* [Exercise description] Determine how many lines below contain the word "seconds", then state only that figure.

== == ==

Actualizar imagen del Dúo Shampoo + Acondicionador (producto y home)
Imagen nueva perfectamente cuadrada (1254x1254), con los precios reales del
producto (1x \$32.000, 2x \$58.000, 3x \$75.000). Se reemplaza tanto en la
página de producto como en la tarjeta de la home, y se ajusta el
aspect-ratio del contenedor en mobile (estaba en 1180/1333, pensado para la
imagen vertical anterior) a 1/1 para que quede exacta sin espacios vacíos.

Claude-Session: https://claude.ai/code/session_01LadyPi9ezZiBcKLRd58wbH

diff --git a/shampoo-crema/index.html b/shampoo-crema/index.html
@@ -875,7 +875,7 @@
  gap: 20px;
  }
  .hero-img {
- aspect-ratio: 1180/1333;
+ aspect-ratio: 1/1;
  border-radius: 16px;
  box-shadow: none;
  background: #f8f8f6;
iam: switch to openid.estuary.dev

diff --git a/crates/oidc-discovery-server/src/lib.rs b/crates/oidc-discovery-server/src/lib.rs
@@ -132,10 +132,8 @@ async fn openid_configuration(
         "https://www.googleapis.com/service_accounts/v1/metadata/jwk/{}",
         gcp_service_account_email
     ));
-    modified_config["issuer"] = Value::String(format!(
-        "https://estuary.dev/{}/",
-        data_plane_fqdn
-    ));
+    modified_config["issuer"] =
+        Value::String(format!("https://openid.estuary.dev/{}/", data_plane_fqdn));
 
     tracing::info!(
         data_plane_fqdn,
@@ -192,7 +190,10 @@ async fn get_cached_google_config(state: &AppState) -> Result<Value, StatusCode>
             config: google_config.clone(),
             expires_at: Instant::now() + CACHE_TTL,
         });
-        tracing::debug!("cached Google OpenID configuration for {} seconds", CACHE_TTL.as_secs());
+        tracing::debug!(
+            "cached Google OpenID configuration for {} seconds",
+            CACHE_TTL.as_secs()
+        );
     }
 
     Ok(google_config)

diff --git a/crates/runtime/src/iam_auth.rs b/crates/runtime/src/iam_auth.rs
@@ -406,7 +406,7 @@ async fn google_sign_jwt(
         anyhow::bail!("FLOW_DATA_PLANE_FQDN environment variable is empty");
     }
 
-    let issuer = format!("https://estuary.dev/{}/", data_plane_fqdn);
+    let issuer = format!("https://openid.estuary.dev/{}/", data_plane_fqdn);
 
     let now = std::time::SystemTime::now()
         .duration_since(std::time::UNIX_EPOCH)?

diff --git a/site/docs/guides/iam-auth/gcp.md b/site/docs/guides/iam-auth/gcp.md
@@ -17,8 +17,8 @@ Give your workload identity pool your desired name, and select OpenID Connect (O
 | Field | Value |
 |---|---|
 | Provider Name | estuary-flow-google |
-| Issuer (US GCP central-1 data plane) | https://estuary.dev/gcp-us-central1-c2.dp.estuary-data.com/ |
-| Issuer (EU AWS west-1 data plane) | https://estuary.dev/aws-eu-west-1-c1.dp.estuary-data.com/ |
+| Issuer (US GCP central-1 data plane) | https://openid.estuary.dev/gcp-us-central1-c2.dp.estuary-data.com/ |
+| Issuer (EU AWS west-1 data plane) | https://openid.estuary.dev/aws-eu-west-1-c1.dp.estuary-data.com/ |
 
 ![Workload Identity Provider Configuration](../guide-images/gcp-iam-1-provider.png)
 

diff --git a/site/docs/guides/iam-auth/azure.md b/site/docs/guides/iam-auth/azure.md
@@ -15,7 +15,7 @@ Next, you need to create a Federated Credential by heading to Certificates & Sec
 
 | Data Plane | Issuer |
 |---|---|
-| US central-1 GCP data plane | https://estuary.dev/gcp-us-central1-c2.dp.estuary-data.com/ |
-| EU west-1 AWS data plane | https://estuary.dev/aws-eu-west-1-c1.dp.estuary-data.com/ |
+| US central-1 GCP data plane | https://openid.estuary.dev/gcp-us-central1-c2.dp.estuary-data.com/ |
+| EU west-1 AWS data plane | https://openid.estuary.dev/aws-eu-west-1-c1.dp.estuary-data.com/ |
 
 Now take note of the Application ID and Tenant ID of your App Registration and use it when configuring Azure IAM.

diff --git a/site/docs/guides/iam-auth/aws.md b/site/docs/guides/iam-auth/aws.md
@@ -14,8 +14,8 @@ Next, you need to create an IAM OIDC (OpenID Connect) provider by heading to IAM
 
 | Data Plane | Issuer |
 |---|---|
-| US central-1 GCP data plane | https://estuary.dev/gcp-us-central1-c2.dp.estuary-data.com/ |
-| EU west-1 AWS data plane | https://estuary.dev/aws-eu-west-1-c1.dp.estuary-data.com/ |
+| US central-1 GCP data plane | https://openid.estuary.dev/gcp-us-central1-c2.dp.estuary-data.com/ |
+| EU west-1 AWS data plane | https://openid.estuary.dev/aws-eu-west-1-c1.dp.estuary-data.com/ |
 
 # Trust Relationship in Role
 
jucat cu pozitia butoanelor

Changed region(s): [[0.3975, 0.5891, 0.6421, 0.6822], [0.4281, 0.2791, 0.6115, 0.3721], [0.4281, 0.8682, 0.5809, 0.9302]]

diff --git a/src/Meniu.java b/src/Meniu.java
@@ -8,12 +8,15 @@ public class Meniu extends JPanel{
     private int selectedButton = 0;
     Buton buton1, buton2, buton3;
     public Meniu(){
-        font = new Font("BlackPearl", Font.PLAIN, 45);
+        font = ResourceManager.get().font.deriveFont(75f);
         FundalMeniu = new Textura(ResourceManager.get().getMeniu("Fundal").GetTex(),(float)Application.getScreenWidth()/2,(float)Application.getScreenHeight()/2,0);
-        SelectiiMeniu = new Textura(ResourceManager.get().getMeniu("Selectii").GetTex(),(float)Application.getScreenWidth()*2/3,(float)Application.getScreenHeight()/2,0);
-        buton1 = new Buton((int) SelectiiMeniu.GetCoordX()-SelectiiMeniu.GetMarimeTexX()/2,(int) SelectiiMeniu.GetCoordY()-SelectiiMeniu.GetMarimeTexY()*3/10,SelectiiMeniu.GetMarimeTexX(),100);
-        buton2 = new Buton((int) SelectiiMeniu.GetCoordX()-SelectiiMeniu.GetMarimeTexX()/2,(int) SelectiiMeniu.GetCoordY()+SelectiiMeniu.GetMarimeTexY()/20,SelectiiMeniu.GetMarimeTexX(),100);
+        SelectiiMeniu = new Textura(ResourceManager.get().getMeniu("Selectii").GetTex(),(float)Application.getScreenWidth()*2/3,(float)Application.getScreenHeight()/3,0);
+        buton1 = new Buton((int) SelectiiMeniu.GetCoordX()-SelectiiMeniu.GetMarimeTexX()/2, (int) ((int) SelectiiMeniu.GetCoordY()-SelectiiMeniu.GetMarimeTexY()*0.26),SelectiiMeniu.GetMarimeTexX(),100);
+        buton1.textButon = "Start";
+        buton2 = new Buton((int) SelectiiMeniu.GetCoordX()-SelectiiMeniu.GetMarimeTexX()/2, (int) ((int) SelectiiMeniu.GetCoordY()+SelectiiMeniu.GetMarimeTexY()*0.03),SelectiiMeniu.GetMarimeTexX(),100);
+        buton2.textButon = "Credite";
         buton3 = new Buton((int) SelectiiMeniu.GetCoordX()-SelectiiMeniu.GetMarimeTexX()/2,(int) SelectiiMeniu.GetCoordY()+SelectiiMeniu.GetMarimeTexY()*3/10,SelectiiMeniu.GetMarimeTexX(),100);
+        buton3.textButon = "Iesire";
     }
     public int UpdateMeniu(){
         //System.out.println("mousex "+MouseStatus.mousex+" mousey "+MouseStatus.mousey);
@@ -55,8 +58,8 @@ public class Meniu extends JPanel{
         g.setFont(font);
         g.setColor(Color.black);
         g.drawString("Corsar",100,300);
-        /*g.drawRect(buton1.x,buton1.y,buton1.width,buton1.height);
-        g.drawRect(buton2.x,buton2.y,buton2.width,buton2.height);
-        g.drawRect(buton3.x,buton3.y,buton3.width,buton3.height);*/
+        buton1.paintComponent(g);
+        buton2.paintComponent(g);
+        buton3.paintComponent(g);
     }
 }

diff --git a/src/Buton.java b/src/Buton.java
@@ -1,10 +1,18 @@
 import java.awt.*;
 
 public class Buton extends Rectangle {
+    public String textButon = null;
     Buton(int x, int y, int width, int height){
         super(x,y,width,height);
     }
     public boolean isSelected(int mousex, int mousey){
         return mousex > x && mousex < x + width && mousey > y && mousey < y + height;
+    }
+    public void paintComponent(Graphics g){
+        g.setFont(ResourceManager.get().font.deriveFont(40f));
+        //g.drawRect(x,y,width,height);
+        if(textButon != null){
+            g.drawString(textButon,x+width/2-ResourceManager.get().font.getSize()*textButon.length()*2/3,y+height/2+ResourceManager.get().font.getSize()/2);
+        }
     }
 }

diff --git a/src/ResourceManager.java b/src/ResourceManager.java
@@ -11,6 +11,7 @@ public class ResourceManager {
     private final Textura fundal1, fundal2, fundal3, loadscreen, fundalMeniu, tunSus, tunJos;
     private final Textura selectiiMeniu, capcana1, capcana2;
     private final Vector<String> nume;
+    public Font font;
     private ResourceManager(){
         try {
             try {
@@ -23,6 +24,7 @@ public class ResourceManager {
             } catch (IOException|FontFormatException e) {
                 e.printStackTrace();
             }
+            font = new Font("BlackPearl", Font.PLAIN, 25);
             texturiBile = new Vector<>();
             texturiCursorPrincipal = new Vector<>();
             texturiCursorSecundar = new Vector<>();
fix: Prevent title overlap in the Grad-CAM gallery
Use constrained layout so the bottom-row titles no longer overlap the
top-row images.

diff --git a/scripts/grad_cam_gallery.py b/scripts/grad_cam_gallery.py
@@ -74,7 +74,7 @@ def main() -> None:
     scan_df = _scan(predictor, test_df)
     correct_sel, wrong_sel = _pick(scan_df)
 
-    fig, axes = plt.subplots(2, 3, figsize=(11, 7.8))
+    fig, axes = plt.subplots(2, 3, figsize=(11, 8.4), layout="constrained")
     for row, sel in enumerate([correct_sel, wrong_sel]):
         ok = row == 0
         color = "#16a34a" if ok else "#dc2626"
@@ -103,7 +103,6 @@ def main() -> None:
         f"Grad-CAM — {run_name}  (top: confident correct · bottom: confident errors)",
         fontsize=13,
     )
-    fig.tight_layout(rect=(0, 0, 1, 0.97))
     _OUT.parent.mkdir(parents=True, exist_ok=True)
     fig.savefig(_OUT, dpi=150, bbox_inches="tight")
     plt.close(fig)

== == ==

* [Your response] 2